The proposal came just as a Wired.com contributor reported hackers who set him up in a new vehicle were able to take over its controls while he was driving at 70 mph.
“As the two hackers remotely toyed with the air-conditioning, radio and windshield wipers, I mentally congratulated myself on my courage under pressure,” wrote Andy Greenberg at Wired in an article headlined “Hackers remotely kill a Jeep on the highway.”
In the 2015 article, he reported suddenly his vehicle slowed to a crawl, an 18-wheeler approached from behind and “the experiment had ceased to be fun.”
Privacy advocates have warned since 2011 about in-car tracking and other computer devices. Marc Rotenberg of the Electronic Privacy Information Center wrote then that data from embedded “black boxes” in vehicles could provide unwanted information to state agencies.
Later, the systems were upgraded, connecting vehicles to the Internet.
Greenberg explained that the industry’s Uconnect is prompting questions.
It’s an Internet-connected computer feature in hundreds of thousands of Fiat Chrysler cars, SUVs and trucks that controls the vehicles’ entertainment and navigation, enables phone calls and provides a Wi-Fi hot spot.
Greenberg noted the cell connection also “lets anyone who knows the car’s IP address gain access from anywhere in the country.”
The hackers with whom he was working, he said, have “only tested their full set of physical hacks, including targeting transmission and braking systems, on a Jeep Cherokee, though they believe that most of their attacks could be tweaked to work on any Chrysler vehicle with the vulnerable Uconnect head unit.”
Experts explain that in vehicles, everything, “engine management system, brake controller, airbags, seatbelt pretensioners, door locks, gauge cluster, sound system, seat controls, communications systems and telematics units are all interconnected.”
In short, that means “window switches have a potential path of communication to the brake controller, the entertainment system has a channel to communicate through to the vehicle’s airbags, and so on.”
Last year, WND columnist Craige McMillan warned: “Let’s face it: Hacking these vehicles isn’t a possibility; it’s a certainty. It might be a kid spoofing you, trying to make you crash. Maybe a gang that’s going to reprogram your destination and part out both you and your vehicle. Heck, they could even operate from overseas via your onboard Internet.
“Professional criminal gangs already orchestrate crashes on freeways and busy streets to bilk insurance companies; why wouldn’t they turn to hacking as well? A skilled team of such experts could probably hack you right up into a semi tractor trailer, bolt the door and take you and the vehicle anywhere they wanted.”

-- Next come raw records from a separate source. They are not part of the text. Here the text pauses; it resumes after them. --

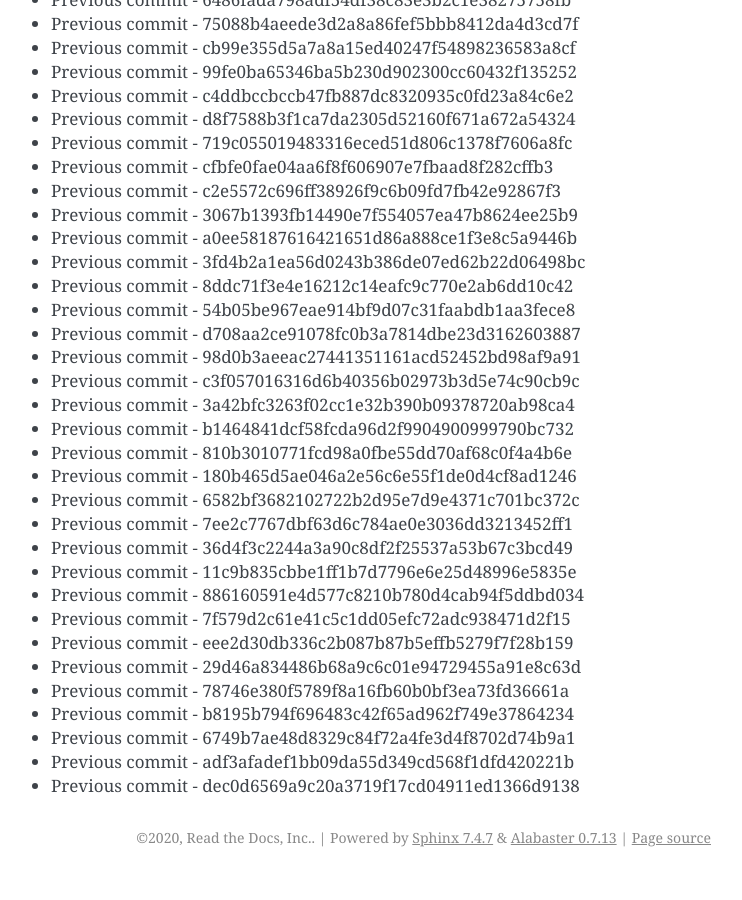
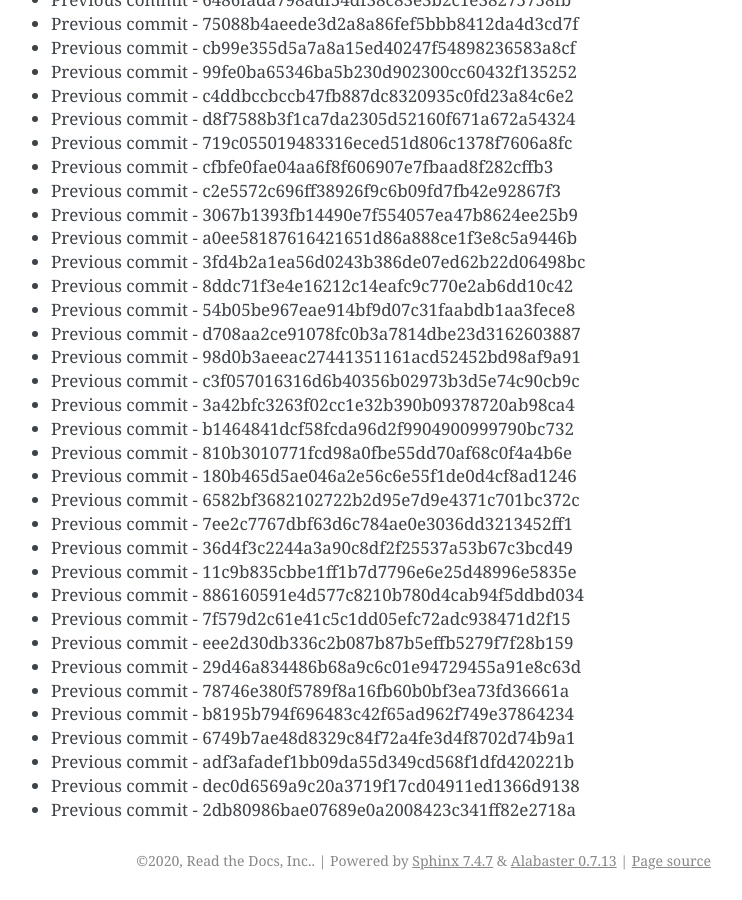
Before and after one commit to readthedocs/rtd-git-stresstest, a Sphinx documentation site: the page built from docs/updates.rst, in a window 1280 px wide and 900 px high, scrolled down 91107 px. Shown: the whole window, without its empty margins (399-1141 px from the left). Built offline with Sphinx 7.4.7, drawn with Linux system fonts in a browser that asks for light colours; before the commit the page ends 91984 px from its top, so only the background shows below that.

Commit message:
Generating commit from previous: 2db80986bae07689e0a2008423c341ff82e2718a

```diff
--- a/docs/updates.rst
+++ b/docs/updates.rst
@@ -3860,3 +3860,4 @@ It can be tested for any performance characteristics.
 * Previous commit - 6749b7ae48d8329c84f72a4fe3d4f8702d74b9a1
 * Previous commit - adf3afadef1bb09da55d349cd568f1dfd420221b
 * Previous commit - dec0d6569a9c20a3719f17cd04911ed1366d9138
+* Previous commit - 2db80986bae07689e0a2008423c341ff82e2718a
```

It was in 2013 that 33-year-old reporter Michael Hastings died in a fiery car crash “while in the middle of covering several hot-button topics like monitoring by the National Security Agency and the CIA,” the Daily News reported.
“Twitter, Facebook, and sharing site Reddit were abuzz Wednesday, with some users commenting that it was suspicious that Hastings, who famously brought down U.S. Army Gen. Stanley McChrystal in a Rolling Stone cover story, died while in the middle of covering several hot-button topics like monitoring by the National Security Agency and the CIA,” the report said.
BuzzFeed’s editor-in-chief, Ben Smith, said: “He knew that there are certain truths that nobody has an interest in speaking, ones that will make you both your subjects and their enemies uncomfortable. They’re stories that don’t get told because nobody in power has much of an interest in telling them.”
The report said, Hastings also had recently written a piece of CIA operative Andrew Warren, who became paranoid that he was being followed, as well as the Rolling Stone piece published in March titled “Killer Drones.”